U.S., Pentagon Attention on Iraq Is Long-standing, Rumsfeld Says
By Sgt. 1st Class Kathleen T. Rhem, USA
American Forces Press Service
WASHINGTON, Feb. 12, 2002 President Bush raised public speculation about U.S. military involvement in Iraq when he called that country part of "an axis of evil" during his Jan. 29 State of the Union address.
But Defense Secretary Donald Rumsfeld said today the Pentagon's concerns over Iraq are not a recent shift. "This building has always been attentive, for at least more than a decade now, toward Iraq," Rumsfeld told Pentagon reporters.
He noted that U.S. forces have maintained no-fly zones over northern and southern Iraq and that the United States has continually called on Iraqi dictator Saddam Hussein to allow U.N. weapons inspectors back into Iraq.
Each year that goes by without inspectors in place allows Iraq to develop weapons of mass destruction unchecked, he said.

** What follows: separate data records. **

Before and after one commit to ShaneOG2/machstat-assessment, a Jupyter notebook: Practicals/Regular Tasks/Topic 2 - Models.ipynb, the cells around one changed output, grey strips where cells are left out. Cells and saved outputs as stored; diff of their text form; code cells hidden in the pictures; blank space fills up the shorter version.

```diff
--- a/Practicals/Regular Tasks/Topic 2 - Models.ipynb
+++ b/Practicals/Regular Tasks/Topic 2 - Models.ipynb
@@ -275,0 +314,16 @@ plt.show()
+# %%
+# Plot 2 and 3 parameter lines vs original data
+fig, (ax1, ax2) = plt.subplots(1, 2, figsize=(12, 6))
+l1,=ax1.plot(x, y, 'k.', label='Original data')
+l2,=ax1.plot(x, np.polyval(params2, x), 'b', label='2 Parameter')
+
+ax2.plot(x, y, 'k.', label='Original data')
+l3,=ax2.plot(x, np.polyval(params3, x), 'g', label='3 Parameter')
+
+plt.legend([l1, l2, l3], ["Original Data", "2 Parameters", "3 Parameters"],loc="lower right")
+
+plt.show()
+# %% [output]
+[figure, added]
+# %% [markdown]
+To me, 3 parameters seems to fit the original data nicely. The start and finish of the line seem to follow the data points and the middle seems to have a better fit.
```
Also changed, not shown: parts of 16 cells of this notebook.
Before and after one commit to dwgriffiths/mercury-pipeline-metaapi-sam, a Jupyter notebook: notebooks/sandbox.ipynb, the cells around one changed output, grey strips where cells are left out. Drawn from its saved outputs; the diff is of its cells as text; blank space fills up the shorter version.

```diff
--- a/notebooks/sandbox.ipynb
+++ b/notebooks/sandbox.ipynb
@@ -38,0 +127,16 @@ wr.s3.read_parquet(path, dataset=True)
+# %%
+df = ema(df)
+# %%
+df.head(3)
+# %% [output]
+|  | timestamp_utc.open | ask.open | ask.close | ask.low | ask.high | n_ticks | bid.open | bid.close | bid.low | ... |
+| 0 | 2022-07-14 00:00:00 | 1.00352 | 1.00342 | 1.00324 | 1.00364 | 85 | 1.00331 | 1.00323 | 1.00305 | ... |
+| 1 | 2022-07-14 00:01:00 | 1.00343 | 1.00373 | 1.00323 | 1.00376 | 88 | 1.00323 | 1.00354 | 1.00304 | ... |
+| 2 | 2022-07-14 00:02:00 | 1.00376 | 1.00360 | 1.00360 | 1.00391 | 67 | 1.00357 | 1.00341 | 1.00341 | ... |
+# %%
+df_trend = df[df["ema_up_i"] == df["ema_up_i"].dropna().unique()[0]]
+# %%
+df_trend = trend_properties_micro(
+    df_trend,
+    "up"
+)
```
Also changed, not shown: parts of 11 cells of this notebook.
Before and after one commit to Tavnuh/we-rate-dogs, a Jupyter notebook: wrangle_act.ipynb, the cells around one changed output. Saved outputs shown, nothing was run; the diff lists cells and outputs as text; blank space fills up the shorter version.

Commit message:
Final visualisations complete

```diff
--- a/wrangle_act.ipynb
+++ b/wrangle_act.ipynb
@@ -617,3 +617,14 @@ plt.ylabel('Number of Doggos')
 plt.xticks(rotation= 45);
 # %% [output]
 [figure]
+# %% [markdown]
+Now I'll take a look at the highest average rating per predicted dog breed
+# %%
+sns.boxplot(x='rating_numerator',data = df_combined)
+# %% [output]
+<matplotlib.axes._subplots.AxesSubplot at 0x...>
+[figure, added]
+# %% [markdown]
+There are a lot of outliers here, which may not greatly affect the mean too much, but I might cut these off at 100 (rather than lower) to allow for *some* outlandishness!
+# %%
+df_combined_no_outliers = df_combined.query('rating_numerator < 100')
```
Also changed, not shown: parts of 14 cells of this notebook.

The world moves closer to a time when Iraq will develop its weapons in a form that can make them increasing threats as time passes, Rumsfeld said.
Technological advances make it more likely that Iraq has obtained materials for weapons of mass destruction, Rumsfeld explained, noting that sanctions historically tend to weaken over time.
"As those sanctions are relaxed and as dual-use capabilities flow into that country, their capability is restored in terms of their ability to impose harm on their neighbors or threaten others," he said.
Iraq is on the minds of the American people more in recent months because Sept. 11 "reminded the world and the United States that terrorist networks exist," the secretary said.
Intelligence information has shown U.S. officials that terrorists have actively sought chemical, biological and radiation capabilities, Rumsfeld said. "We know that Iraq has those (and) I don't think it has a neighbor that it wishes well."
Rumsfeld wouldn't speculate, however, on U.S. military involvement in bringing about a change of regime in Iraq.
"The timing and whether or not anything is done in that respect with any country that is for the president and the country to make those judgments," he said. "It's not for me to express views on that."